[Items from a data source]
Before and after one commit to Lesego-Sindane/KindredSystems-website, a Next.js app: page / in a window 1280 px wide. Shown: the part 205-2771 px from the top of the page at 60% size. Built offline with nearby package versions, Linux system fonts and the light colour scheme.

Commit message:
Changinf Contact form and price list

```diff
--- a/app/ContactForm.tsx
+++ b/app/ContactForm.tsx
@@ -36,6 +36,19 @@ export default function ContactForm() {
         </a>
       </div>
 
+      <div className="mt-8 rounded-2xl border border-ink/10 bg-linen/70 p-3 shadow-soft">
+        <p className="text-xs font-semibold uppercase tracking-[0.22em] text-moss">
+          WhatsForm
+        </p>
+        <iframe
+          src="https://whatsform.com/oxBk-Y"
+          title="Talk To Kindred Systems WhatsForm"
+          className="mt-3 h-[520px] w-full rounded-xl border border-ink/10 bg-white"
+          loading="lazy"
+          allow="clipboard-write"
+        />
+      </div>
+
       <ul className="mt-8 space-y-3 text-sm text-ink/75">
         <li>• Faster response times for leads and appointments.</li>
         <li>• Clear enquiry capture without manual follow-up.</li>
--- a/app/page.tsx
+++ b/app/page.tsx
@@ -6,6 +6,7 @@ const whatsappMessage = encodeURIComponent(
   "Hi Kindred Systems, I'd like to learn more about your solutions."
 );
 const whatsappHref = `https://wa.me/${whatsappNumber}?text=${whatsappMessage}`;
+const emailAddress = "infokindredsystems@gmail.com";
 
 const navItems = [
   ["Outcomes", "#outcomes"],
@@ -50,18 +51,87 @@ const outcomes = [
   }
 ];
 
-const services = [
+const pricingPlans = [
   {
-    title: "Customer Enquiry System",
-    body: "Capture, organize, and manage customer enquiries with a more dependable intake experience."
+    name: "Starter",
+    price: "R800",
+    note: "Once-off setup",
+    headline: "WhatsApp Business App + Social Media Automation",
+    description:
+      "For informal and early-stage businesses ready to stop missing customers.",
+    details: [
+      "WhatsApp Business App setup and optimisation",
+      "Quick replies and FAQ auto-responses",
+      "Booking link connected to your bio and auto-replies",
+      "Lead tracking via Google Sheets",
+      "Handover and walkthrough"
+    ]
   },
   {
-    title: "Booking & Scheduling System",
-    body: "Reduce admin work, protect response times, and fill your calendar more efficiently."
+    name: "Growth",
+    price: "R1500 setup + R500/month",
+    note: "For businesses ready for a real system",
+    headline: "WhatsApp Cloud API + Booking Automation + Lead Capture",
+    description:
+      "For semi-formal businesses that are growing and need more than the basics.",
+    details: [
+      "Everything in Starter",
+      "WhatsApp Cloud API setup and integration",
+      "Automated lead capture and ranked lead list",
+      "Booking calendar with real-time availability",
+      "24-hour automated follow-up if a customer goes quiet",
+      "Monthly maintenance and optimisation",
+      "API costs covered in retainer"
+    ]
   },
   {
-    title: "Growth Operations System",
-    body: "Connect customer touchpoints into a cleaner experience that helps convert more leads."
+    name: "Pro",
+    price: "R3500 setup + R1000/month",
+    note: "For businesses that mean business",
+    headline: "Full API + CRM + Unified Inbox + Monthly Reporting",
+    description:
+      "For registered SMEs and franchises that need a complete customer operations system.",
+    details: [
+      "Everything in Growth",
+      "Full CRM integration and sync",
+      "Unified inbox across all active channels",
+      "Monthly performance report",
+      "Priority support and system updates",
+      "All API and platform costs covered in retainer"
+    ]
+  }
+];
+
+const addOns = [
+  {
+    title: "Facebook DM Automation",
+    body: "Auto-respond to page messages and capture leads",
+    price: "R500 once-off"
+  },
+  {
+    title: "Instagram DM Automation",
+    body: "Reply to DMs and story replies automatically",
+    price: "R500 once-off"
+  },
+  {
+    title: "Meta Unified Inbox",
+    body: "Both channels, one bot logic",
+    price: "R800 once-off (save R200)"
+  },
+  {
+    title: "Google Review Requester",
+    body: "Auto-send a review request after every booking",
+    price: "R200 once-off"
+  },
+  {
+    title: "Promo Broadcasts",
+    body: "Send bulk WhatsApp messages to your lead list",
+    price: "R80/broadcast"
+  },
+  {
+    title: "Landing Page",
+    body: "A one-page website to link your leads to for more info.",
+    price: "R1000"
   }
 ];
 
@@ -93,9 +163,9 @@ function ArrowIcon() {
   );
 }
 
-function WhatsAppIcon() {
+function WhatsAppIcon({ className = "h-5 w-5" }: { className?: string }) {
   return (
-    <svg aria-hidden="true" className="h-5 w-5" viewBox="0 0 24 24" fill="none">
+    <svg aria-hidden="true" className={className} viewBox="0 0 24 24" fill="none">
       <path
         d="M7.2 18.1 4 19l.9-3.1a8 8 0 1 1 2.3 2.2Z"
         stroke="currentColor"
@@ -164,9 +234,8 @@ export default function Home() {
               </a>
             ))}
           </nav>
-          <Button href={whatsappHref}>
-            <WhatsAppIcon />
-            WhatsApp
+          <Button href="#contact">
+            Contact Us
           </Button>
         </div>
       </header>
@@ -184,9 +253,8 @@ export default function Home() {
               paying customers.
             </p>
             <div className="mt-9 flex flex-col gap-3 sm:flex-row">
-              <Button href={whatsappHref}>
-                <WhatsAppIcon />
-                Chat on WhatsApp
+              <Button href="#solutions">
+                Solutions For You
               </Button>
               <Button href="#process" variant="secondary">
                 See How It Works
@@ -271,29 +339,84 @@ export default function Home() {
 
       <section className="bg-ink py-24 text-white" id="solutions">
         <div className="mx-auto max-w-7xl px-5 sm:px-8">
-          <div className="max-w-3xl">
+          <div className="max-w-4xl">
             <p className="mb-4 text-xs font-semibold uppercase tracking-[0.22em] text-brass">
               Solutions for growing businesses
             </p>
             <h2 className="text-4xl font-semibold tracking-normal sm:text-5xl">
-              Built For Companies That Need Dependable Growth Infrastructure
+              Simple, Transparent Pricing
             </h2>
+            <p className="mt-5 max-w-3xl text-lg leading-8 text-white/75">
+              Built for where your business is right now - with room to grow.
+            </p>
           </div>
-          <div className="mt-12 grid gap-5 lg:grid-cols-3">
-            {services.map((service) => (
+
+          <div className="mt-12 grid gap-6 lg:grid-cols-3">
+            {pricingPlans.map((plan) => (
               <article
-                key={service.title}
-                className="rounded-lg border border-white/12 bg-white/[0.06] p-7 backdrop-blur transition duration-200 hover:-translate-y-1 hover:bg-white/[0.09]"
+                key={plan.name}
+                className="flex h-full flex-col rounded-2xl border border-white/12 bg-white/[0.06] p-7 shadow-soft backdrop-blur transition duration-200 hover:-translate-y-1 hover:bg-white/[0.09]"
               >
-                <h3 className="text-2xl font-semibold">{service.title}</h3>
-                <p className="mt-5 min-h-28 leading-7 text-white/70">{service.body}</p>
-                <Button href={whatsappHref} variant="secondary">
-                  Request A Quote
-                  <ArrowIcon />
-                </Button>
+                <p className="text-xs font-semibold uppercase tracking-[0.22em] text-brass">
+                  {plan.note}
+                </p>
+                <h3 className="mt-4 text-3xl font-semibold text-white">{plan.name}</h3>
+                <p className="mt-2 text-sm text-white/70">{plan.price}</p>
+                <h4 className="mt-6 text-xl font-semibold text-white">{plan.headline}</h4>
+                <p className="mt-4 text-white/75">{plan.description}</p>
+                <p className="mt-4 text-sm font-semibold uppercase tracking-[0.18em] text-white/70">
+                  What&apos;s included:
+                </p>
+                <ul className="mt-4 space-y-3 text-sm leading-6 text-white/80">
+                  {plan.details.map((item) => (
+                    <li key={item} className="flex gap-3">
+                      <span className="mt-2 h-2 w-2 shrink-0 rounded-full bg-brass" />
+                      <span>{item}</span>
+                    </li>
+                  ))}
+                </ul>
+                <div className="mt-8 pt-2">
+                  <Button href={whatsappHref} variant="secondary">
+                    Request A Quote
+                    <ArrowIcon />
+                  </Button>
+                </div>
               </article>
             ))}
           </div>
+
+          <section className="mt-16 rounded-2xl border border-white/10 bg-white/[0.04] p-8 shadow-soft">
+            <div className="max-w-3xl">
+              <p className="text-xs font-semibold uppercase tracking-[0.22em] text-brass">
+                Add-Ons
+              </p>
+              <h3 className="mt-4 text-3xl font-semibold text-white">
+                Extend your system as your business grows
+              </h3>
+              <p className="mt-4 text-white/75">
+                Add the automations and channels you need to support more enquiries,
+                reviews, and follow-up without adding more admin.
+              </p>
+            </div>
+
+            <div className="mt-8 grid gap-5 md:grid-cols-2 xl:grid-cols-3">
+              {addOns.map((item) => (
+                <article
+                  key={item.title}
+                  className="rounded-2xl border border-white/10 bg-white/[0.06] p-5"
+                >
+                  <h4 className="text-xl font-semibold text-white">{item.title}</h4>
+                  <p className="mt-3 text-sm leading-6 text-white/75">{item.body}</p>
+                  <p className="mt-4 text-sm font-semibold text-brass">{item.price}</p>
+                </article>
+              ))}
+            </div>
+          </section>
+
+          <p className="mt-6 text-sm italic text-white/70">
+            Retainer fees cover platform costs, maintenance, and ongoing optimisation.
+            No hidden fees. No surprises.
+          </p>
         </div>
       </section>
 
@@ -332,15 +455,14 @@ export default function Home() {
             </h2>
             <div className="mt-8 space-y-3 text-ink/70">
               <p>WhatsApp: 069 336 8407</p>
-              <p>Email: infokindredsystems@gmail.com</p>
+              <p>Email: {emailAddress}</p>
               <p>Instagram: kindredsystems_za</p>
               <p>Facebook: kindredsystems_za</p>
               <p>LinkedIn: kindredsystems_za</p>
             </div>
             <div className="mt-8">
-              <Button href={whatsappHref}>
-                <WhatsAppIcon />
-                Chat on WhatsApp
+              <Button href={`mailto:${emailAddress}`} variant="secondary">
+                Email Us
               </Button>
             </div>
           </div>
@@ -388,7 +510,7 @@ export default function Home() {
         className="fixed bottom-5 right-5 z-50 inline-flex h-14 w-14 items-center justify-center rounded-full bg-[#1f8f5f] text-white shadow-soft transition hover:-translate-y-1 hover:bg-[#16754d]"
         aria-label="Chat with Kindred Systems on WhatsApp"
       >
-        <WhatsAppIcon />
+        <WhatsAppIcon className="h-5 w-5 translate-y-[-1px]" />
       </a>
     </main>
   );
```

[What you need to do] For each line above that carries the word "semibold", copy it out.

[Output of the exercise]
+        <p className="text-xs font-semibold uppercase tracking-[0.22em] text-moss">
             <p className="mb-4 text-xs font-semibold uppercase tracking-[0.22em] text-brass">
             <h2 className="text-4xl font-semibold tracking-normal sm:text-5xl">
-                <h3 className="text-2xl font-semibold">{service.title}</h3>
+                <p className="text-xs font-semibold uppercase tracking-[0.22em] text-brass">
+                <h3 className="mt-4 text-3xl font-semibold text-white">{plan.name}</h3>
+                <h4 className="mt-6 text-xl font-semibold text-white">{plan.headline}</h4>
+                <p className="mt-4 text-sm font-semibold uppercase tracking-[0.18em] text-white/70">
+              <p className="text-xs font-semibold uppercase tracking-[0.22em] text-brass">
+              <h3 className="mt-4 text-3xl font-semibold text-white">
+                  <h4 className="text-xl font-semibold text-white">{item.title}</h4>
+                  <p className="mt-4 text-sm font-semibold text-brass">{item.price}</p>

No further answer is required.